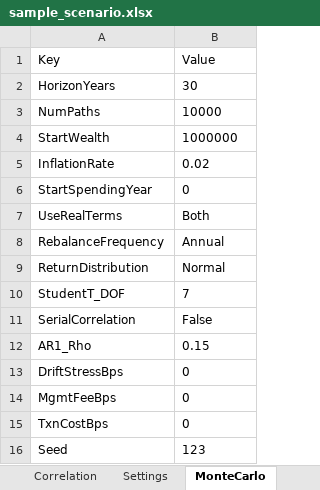
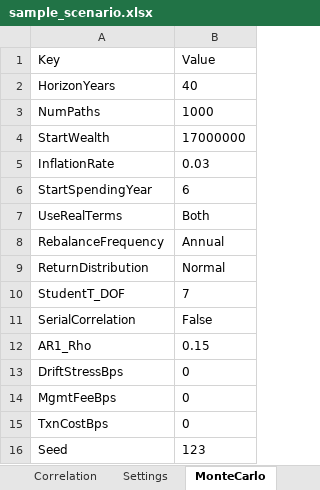
Before and after one commit to kjaj98/resampled_frontier, an Excel workbook: data/inputs/sample_scenario.xlsx, sheet MonteCarlo, drawn as a sheet; values as stored, in another font and other column widths than the file's, no borders; the diff names each change by its address in the sheet, - before the commit and + after, or states it on an @@ line.

```diff
--- a/data/inputs/sample_scenario.xlsx (sheet MonteCarlo)
+++ b/data/inputs/sample_scenario.xlsx (sheet MonteCarlo)
-B2: 30
+B2: 40
-B3: 10000
+B3: 1000
-B4: 1000000
+B4: 17000000
-B5: 0.02
+B5: 0.03
-B6: 0
+B6: 6
```
Also changed, not shown: sheet Assets, sheet Correlation, sheet SpendingRules, sheet Settings, 18 other files.
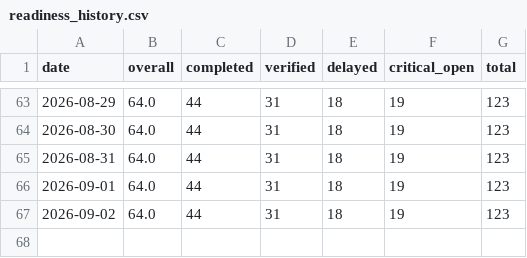
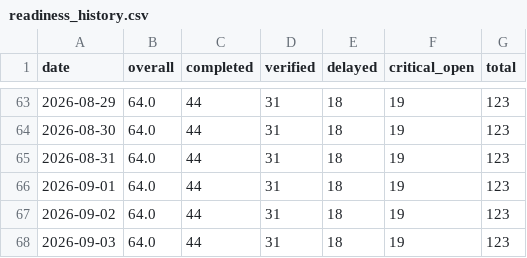
Before and after one commit to abdulla-a-b/nirapon-demo, a CSV file: readiness_history.csv, drawn as a sheet; only a part is shown, gaps mark what is left out.

```diff
--- a/readiness_history.csv
+++ b/readiness_history.csv
@@ -67 +67,2 @@ date,overall,completed,verified,delayed,critical_open,total
 2026-09-02,64.0,44,31,18,19,123
+2026-09-03,64.0,44,31,18,19,123
```
Also changed, not shown: 1 other file.
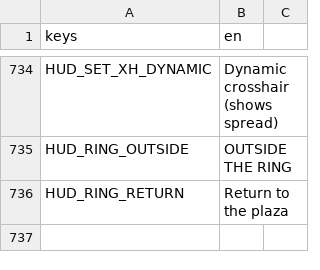
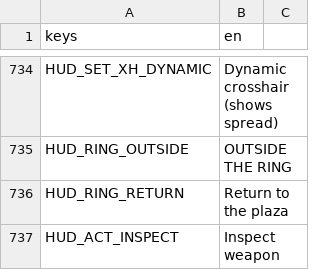
Before and after one commit to LetsManu/Cybergram, a CSV file: assets/localization/hud.csv, drawn as a sheet; only a part is shown, gaps mark what is left out.

```diff
--- a/assets/localization/hud.csv
+++ b/assets/localization/hud.csv
@@ -736 +736,2 @@ HUD_RING_OUTSIDE,OUTSIDE THE RING
 HUD_RING_RETURN,Return to the plaza
+HUD_ACT_INSPECT,Inspect weapon
```
Also changed, not shown: 10 other files.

▶ **Problem to solve**
Show every line from the entries above in which the word "only" appears.

▶ **Written reply**
Before and after one commit to abdulla-a-b/nirapon-demo, a CSV file: readiness_history.csv, drawn as a sheet; only a part is shown, gaps mark what is left out.
Before and after one commit to LetsManu/Cybergram, a CSV file: assets/localization/hud.csv, drawn as a sheet; only a part is shown, gaps mark what is left out.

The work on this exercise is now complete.